The narrative of Inconsolable Memories and its mode of presentation offer a reflection on the complicated relationship between repetition and change. When displayed in a gallery the films repeat indefinitely, but since one film is longer than the other, different scenes are played in varying sequences with each loop so that the combination of images changes over time. As Douglas has stated, the two films are ‘synchronised but running in and out of phase with one another. Typically, if there is an image projected from one machine, the other is dark (and vice versa), but there is the occasional superimposition of images and mixing of sounds’ (quoted in Morris and Helen Belkin Art Gallery 2005, p.93). By allowing this superimposition to take place, Inconsolable Memories seems to suggest that Sergio’s life has not progressed, since he remains beset by the same problems as he was in Alea’s film. However, the direct comparison of the two historical moments also indicates the temporal shift from the 1960s to the 1980s and the altered social circumstances in Cuba. For instance, in Inconsolable Memories Sergio is played by a black actor, whereas in Alea’s film he had much paler skin, reflecting the fact that ‘while the earlier exodus was mainly white and bourgeois, the later migrants were often black and working class’ (Douglas quoted in Morris and Helen Belkin Art Gallery 2005, p.131).
Douglas has been producing film installations since the mid-1980s. His practice can be compared with that of the British artist Douglas Gordon and the French artist Pierre Huyghe, both of whom also produced works during the 1990s and 2000s that draw on the history of cinema.
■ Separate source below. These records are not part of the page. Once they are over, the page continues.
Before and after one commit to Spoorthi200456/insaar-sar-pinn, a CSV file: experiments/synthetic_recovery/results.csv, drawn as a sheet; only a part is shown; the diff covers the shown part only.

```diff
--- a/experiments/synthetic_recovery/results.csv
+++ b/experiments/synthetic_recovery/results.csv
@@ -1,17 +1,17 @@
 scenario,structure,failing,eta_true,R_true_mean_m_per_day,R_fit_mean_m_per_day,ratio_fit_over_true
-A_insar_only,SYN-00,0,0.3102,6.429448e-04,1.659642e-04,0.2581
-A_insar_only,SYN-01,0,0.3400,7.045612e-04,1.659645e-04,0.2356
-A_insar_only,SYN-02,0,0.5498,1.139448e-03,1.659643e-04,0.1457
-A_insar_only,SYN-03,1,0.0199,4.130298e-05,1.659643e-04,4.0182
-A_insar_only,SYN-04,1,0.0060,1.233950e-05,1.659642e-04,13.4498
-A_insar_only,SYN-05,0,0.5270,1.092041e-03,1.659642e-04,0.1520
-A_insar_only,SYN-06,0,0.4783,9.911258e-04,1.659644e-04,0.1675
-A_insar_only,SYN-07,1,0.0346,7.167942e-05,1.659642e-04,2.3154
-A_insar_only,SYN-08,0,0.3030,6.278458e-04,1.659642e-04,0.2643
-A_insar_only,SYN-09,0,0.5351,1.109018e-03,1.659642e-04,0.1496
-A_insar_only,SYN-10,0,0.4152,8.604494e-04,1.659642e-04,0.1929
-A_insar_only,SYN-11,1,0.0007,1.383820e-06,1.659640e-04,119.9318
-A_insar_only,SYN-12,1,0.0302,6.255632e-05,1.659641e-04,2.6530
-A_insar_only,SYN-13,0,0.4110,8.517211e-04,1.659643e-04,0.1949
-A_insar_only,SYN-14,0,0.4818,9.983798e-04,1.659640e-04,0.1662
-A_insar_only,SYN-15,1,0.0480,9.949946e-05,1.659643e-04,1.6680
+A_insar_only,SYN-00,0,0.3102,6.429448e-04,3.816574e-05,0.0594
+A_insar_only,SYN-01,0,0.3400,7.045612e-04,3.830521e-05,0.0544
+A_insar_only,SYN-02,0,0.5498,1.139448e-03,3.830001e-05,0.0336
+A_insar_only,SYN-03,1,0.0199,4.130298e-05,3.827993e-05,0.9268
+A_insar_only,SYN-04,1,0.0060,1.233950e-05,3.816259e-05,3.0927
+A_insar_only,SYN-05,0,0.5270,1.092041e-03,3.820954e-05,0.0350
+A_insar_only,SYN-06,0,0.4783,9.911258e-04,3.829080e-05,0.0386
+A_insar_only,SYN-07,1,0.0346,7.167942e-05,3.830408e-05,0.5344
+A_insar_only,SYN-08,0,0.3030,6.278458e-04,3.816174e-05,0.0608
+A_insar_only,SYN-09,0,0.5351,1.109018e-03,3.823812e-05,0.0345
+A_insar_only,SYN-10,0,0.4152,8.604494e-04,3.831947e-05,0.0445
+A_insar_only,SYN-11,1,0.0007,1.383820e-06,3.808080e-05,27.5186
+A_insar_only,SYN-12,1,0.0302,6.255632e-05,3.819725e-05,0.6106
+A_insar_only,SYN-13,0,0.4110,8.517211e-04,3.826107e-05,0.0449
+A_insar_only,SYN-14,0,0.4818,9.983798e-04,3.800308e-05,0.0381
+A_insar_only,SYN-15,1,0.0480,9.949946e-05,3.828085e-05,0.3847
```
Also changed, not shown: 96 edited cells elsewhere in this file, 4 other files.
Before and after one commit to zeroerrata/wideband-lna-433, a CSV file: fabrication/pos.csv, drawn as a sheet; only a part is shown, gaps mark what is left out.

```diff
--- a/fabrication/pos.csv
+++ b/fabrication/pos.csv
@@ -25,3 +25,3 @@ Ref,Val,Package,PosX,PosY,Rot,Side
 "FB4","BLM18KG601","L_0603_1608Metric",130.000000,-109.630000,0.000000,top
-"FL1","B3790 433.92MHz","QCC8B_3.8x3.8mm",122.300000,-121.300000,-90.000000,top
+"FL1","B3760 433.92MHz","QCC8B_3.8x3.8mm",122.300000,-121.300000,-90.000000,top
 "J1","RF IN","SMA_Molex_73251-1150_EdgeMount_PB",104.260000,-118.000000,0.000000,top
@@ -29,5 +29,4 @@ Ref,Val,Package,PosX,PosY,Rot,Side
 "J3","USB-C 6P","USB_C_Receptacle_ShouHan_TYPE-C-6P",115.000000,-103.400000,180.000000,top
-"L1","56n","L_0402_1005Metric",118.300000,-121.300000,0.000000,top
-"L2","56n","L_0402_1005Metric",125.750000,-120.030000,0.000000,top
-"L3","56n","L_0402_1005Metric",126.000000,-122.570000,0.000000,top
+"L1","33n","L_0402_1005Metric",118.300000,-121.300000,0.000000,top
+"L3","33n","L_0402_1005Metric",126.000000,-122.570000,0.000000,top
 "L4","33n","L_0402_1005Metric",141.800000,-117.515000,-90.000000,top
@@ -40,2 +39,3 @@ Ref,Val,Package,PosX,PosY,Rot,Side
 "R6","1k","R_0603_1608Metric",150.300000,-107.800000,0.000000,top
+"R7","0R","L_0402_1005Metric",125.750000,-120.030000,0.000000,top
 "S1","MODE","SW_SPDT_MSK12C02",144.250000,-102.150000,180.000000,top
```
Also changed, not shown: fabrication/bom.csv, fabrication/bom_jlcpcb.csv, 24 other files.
However, the art theorist Sven Lütticken has observed that while his contemporaries have tended to work with modern video techniques, Douglas has continued to use the more outmoded medium of celluloid film, as is the case with Inconsolable Memories, revealing an ‘anachronistic streak’ in his practice (Sven Lütticken, ‘Media Memories’, in Morris and Helen Belkin Art Gallery 2005, p.124). Lütticken has also remarked that while film remakes and sequels often recycle successful stories to avoid taking risks with new material, Douglas’s experimentation with the desynchronised looping of his films and their different temporal layers means that in his work, ‘the remake becomes a form of speculative history rather than reprocessed content’ (Sven Lütticken, ‘Media Memories’, in Morris and Helen Belkin Art Gallery 2005, p.131).
Stan Douglas: Inconsolable Memories, exhibition catalogue, Morris and Helen Belkin Art Gallery, Vancouver 2005.
Nancy Princenthal, ‘Stan Douglas’s Fugue States’, Art in America, vol.95, no.4, 2007, pp.108–11.
Lisa Coulthard, ‘Uncanny Memories: Stan Douglas, Subjectivity and Cinema’, Scope: An Online Journal of Film & TV Studies, no.12, 2008, http://www.academia.edu/306933/Uncanny_Memories_Stan_Douglas_Subjectivity_and_Cinema, accessed 7 October 2014.
Supported by Christie’s.